Written more than 10 years before Carmen (1875), The Pearl Fishers tells the story of two men, Nadir and Zurga. Their vow of friendship is threatened when they both fall in love with the same woman, the priestess Leïla. Her own dilemma is the conflict between secular love and her sacred oath as a priestess.
As passion ignites and promises are broken, one man’s wild jealousy erupts into hot-blooded violence, threatening to destroy all their lives forever.
This semi-staged production opens at Leeds Grand Theatre on 16 May, with further performances on 25, 27 and 31 May and 2 June. It is directed by Matthew Eberhardt, with set designs by Joanna Parker and Peter Mumford setting the opera in an abstract, dream-like space in which pearls become a dual metaphor as both a symbol of global trade and exploitation and of precious memories and hidden desires.
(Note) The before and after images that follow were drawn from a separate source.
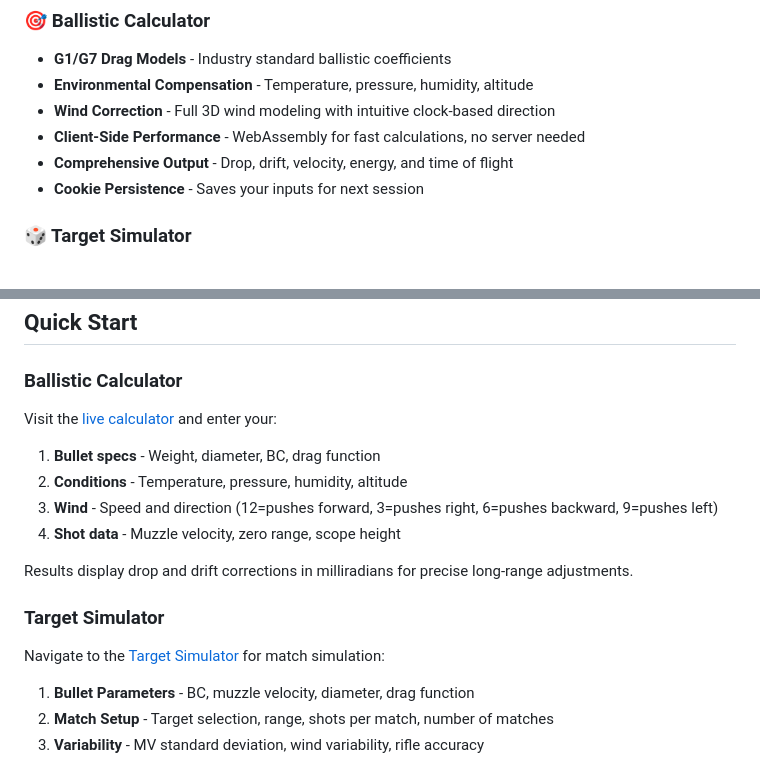
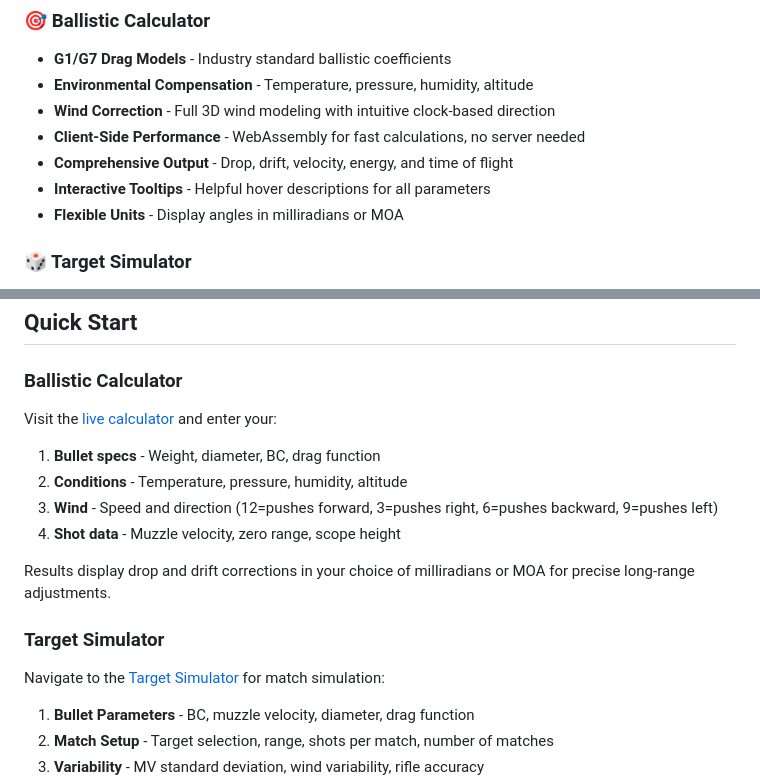
Before and after one commit to chasep255/BallisticsToolkit, a Markdown page: README.md, 2 parts joined by grey strips. Rendered like a GitHub page.

```diff
--- a/README.md
+++ b/README.md
@@ -12,7 +12,8 @@ Professional web-based ballistics calculator and match simulation suite for long
 - **Wind Correction** - Full 3D wind modeling with intuitive clock-based direction
 - **Client-Side Performance** - WebAssembly for fast calculations, no server needed
 - **Comprehensive Output** - Drop, drift, velocity, energy, and time of flight
-- **Cookie Persistence** - Saves your inputs for next session
+- **Interactive Tooltips** - Helpful hover descriptions for all parameters
+- **Flexible Units** - Display angles in milliradians or MOA
 
 ### 🎲 Target Simulator
 - **Monte Carlo Simulation** - Statistical analysis of shooting precision
@@ -32,6 +33,6 @@ Visit the [live calculator](https://chasep255.github.io/BallisticsToolkit/) and
 3. **Wind** - Speed and direction (12=pushes forward, 3=pushes right, 6=pushes backward, 9=pushes left)
 4. **Shot data** - Muzzle velocity, zero range, scope height
 
-Results display drop and drift corrections in milliradians for precise long-range adjustments.
+Results display drop and drift corrections in your choice of milliradians or MOA for precise long-range adjustments.
 
 ### Target Simulator
```
Also changed, not shown: other parts of README.md (+2 -2 lines).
The Pearl Fishers director Matthew Eberhardt commented: “Our presentation of The Pearl Fishers uses the act of pearl fishing as a metaphor; just as pearls are pulled up from the seabed, so are the memories of the central characters exposed. While the pearl represents beauty and desire, it also tells the story of obsession and greed. Our otherworldly space will allow our audience to sink deeper into this dark psychological story, allowing Bizet’s score to resonate with today’s audience.”
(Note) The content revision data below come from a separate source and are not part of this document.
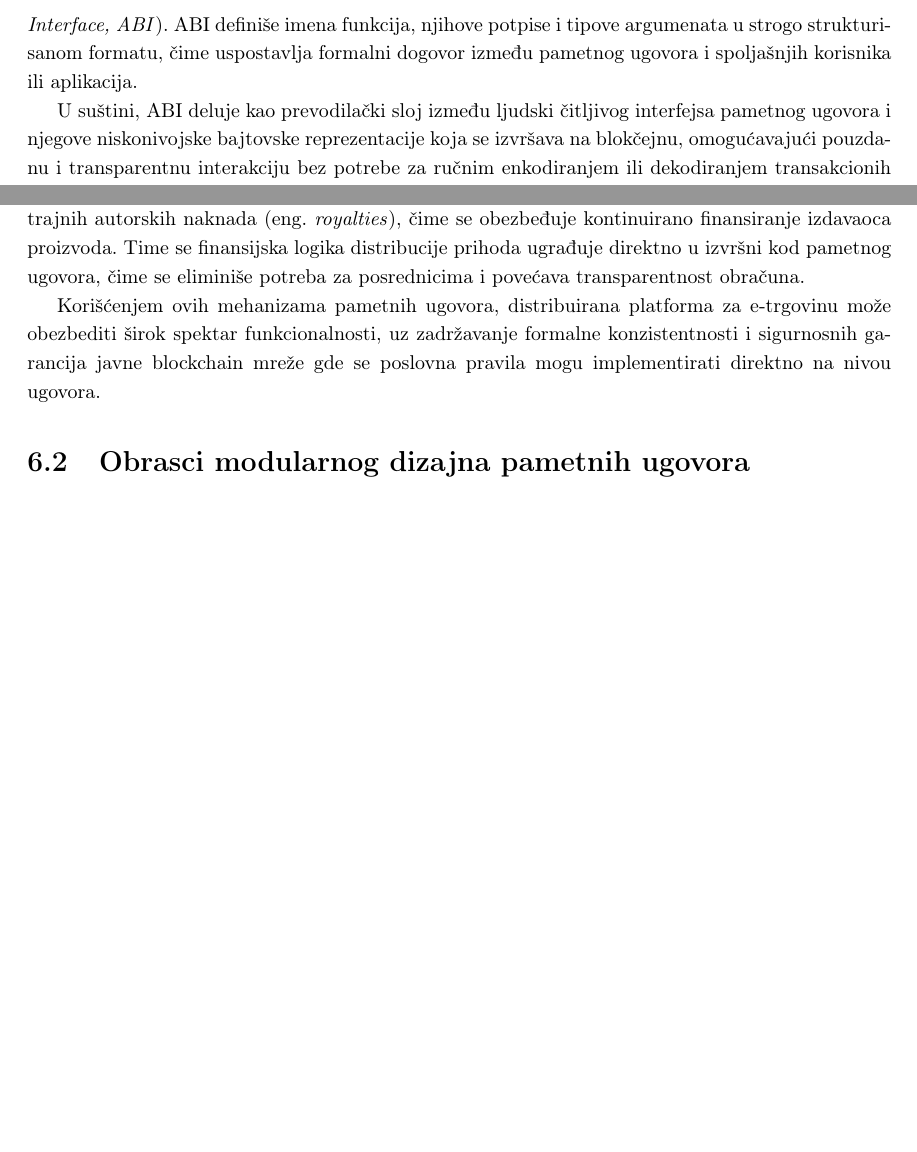
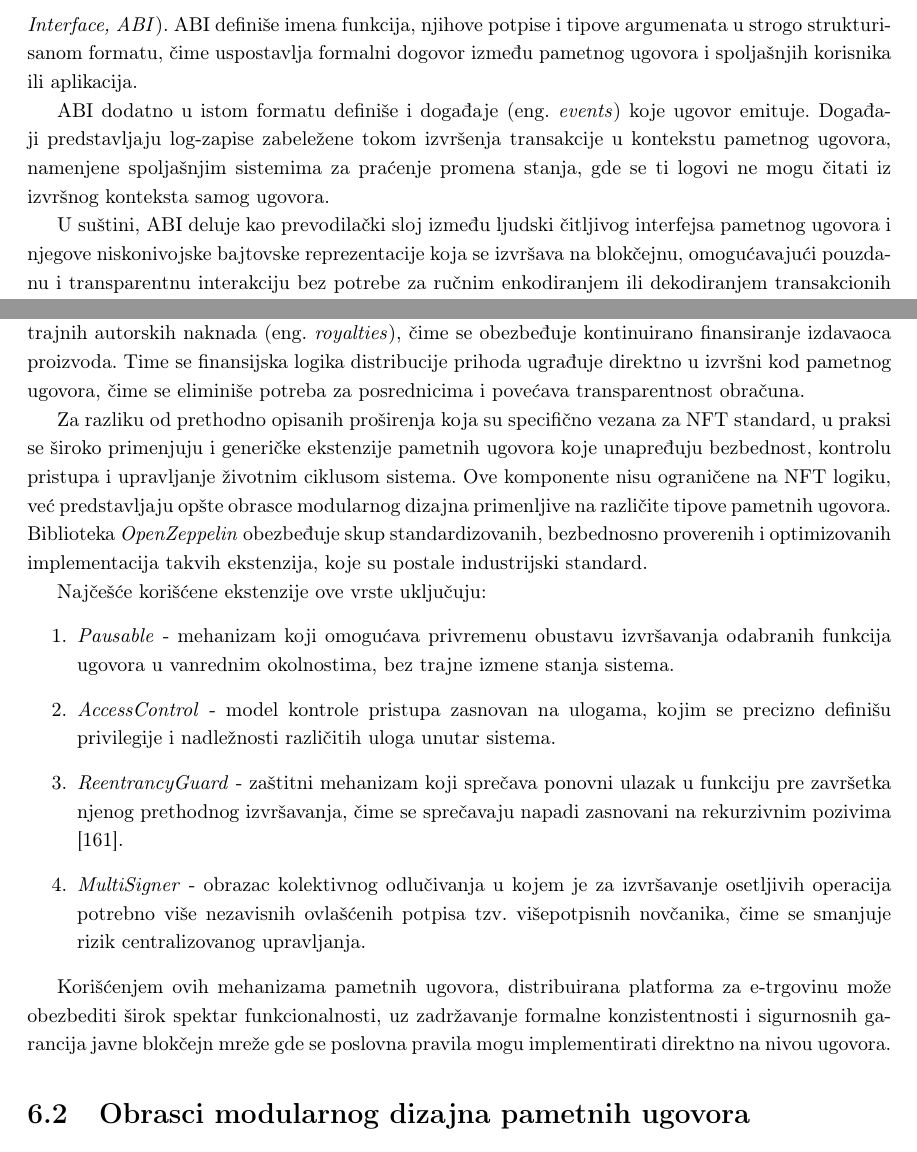
Before and after one commit to kaseen/disertacija, a LaTeX book (main.tex, which reads chapters/chapter4/chapter4.tex, chapters/chapter6/chapter6.tex): two parts of pages 67 and 91 of 104 before the commit and two parts of pages 67 and 91 of 105 after it, joined at a grey line, cut so that both start at the same text, the shorter picture padded with empty space. Compiled offline with pdfLaTeX.

Commit message:
(257h) OpenZeppelin ekstenzije

```diff
--- a/chapters/chapter4/chapter4.tex
+++ b/chapters/chapter4/chapter4.tex
@@ -267,6 +267,8 @@ Korisnici prilikom interakcije sa pametnim ugovorom u polje podataka transakcije
 
 Međutim, direktno pozivanje funkcija u obliku bajtkoda nije ni ljudski čitljivo niti praktično za upotrebu, zbog čega značajnu ulogu ima aplikacioni binarni interfejs \eng{Application Binary Interface, ABI}. ABI definiše imena funkcija, njihove potpise i tipove argumenata u strogo strukturisanom formatu, čime uspostavlja formalni dogovor između pametnog ugovora i spoljašnjih korisnika ili aplikacija.
 
+ABI dodatno u istom formatu definiše i događaje \eng{events} koje ugovor emituje. Događaji predstavljaju log-zapise zabeležene tokom izvršenja transakcije u kontekstu pametnog ugovora, namenjene spoljašnjim sistemima za praćenje promena stanja, gde se ti logovi ne mogu čitati iz izvršnog konteksta samog ugovora.
+
 U suštini, ABI deluje kao prevodilački sloj između ljudski čitljivog interfejsa pametnog ugovora i njegove niskonivojske bajtovske reprezentacije koja se izvršava na blokčejnu, omogućavajući pouzdanu i transparentnu interakciju bez potrebe za ručnim enkodiranjem ili dekodiranjem transakcionih podataka.
 
 \section{Transakcije i njihova obrada u Eterijumu}
--- a/chapters/chapter6/chapter6.tex
+++ b/chapters/chapter6/chapter6.tex
@@ -14,7 +15,17 @@ S obzirom na to da je trajno skladištenje podataka na blokčejnu povezano sa vi
 
 Dodatno, ukoliko je NFT tržišno prenosiv, moguće je u sam pametni ugovor ugraditi mehanizam kojim se pri svakoj sekundarnoj prodaji ili pretprodaji automatski alocira određeni procenat sredstava ka unapred definisanoj adresi \cite{MARKETeip2981}. Ovakav pristup omogućava implementaciju modela trajnih autorskih naknada \eng{royalties}, čime se obezbeđuje kontinuirano finansiranje izdavaoca proizvoda. Time se finansijska logika distribucije prihoda ugrađuje direktno u izvršni kod pametnog ugovora, čime se eliminiše potreba za posrednicima i povećava transparentnost obračuna.
 
-Korišćenjem ovih mehanizama pametnih ugovora, distribuirana platforma za e-trgovinu može obezbediti širok spektar funkcionalnosti, uz zadržavanje formalne konzistentnosti i sigurnosnih garancija javne blockchain mreže gde se poslovna pravila mogu implementirati direktno na nivou ugovora.
+Za razliku od prethodno opisanih proširenja koja su specifično vezana za NFT standard, u praksi se široko primenjuju i generičke ekstenzije pametnih ugovora koje unapređuju bezbednost, kontrolu pristupa i upravljanje životnim ciklusom sistema. Ove komponente nisu ograničene na NFT logiku, već predstavljaju opšte obrasce modularnog dizajna primenljive na različite tipove pametnih ugovora. Biblioteka \textit{OpenZeppelin} obezbeđuje skup standardizovanih, bezbednosno proverenih i optimizovanih implementacija takvih ekstenzija, koje su postale industrijski standard.
+
+Najčešće korišćene ekstenzije ove vrste uključuju:
+\begin{enumerate}
+\item \textit{Pausable} - mehanizam koji omogućava privremenu obustavu izvršavanja odabranih funkcija ugovora u vanrednim okolnostima, bez trajne izmene stanja sistema.
+\item \textit{AccessControl} - model kontrole pristupa zasnovan na ulogama, kojim se precizno definišu privilegije i nadležnosti različitih uloga unutar sistema.
+\item \textit{ReentrancyGuard} - zaštitni mehanizam koji sprečava ponovni ulazak u funkciju pre završetka njenog prethodnog izvršavanja, čime se sprečavaju napadi zasnovani na rekurzivnim pozivima \cite{samreen2020reentrancy}.
+\item \textit{MultiSigner} - obrazac kolektivnog odlučivanja u kojem je za izvršavanje osetljivih operacija potrebno više nezavisnih ovlašćenih potpisa tzv. višepotpisnih novčanika, čime se smanjuje rizik centralizovanog upravljanja.
+\end{enumerate}
+
+Korišćenjem ovih mehanizama pametnih ugovora, distribuirana platforma za e-trgovinu može obezbediti širok spektar funkcionalnosti, uz zadržavanje formalne konzistentnosti i sigurnosnih garancija javne blokčejn mreže gde se poslovna pravila mogu implementirati direktno na nivou ugovora.
 
 \section{Obrasci modularnog dizajna pametnih ugovora}
 U arhitekturi platforme moguće je predvideti postojanje više međusobno povezanih pametnih ugovora, pri čemu pojedini ugovori preuzimaju specifične sistemske uloge. Ugovor o registru \cite{xu2018pattern} \eng{registry contract} predstavlja pametni ugovor koji funkcioniše kao decentralizovana baza podataka, čuvajući mape između imena, identifikatora ili drugih podataka i odgovarajućih adresa pametnih ugovora. Na taj način omogućava centralizovano usmeravanje poziva ka postojećim NFT kolekcijama.
```
Also changed, not shown: references.bib (+17 -0 lines), README.md, main.pdf, chapters/chapter6/chapter6.tex (3 more changed lines).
Matthew Kofi Waldren conducts a cast including German soprano Sophia Theodorides making her Opera North debut as Leïla. Maltese tenor Nico Darmanin returns to Opera North to sing Nadir, while Dutch baritone Quirijn de Lang takes the part of Zurga.
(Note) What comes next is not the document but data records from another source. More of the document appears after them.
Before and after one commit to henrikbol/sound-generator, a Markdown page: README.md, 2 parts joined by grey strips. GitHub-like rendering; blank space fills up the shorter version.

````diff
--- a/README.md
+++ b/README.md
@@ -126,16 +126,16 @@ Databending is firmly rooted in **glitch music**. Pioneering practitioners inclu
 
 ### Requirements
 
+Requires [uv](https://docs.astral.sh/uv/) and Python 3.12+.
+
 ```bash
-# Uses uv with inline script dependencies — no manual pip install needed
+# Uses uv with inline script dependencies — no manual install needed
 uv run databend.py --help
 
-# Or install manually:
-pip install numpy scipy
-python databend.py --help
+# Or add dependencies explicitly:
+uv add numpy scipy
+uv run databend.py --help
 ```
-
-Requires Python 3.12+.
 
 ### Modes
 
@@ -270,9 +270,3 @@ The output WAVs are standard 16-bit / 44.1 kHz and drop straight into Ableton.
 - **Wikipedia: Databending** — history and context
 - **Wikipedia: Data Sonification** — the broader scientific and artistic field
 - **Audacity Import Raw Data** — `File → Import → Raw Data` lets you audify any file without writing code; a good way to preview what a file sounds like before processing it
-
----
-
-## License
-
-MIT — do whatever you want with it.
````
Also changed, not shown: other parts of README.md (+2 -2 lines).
Following the performances at Leeds Grand Theatre Opera North will tour a concert version of The Pearl Fishers to concert halls across the north of England. It will visit Manchester’s Bridgewater Hall on 8 June, Sage Gateshead on 17 June, Hull City Hall on 24 June and finally Nottingham’s Royal Concert Hall on 1 July.
Tickets for all performances are on sale now. They are available from Opera North, along with further information.
Written in the mid-19th century, The Pearl Fishers’ original setting in an exoticised, pre-colonial Sri Lanka was largely imagined by Bizet and his librettists and inauthentically represented in the opera itself. Staging this, and other orientalist operas, presents problems to modern companies.
In a series of events in partnership with the University of Leeds, Opera North will explore some of the issues, with films, music and seminars on the subjects of race, representation and authenticity.
Hosted in the Howard Assembly Room, films by female and global majority directors, including Claire Denis’s Beau Travail (1999), Ciro Guerra’s Embrace of the Serpent (2015) and Ousmane Sembène’s seminal Black Girl (1966), offer a contemporary counterbalance to the opera.
The programme also features Carnatic Pearls, an intimate concert from singer Yarlinie Thanabalasingam, of South Indian and Sri Lankan classical music rooted in the region in which Bizet set his opera, presented in collaboration with South Asian Arts-uk.
A public seminar on the theme of ‘Telling operatic stories: ace, ethics and authenticity’ is planned for May. This is part of the Sadler Seminar series supported by the Leeds Arts and Humanities Research Institute. It will run alongside a day-long symposium and an exhibition at the University of Leeds Library drawing on Opera North’s extensive archive and demonstrating how representation on stage has changed during the company’s 45-year performing history.
More information on these special events is available from Opera North.
Opera North is to present a semi-staged new production of Bizet’s The Pearl Fishers at Leeds Grand Theatre in May, before heading off on tour around venues in the north of England.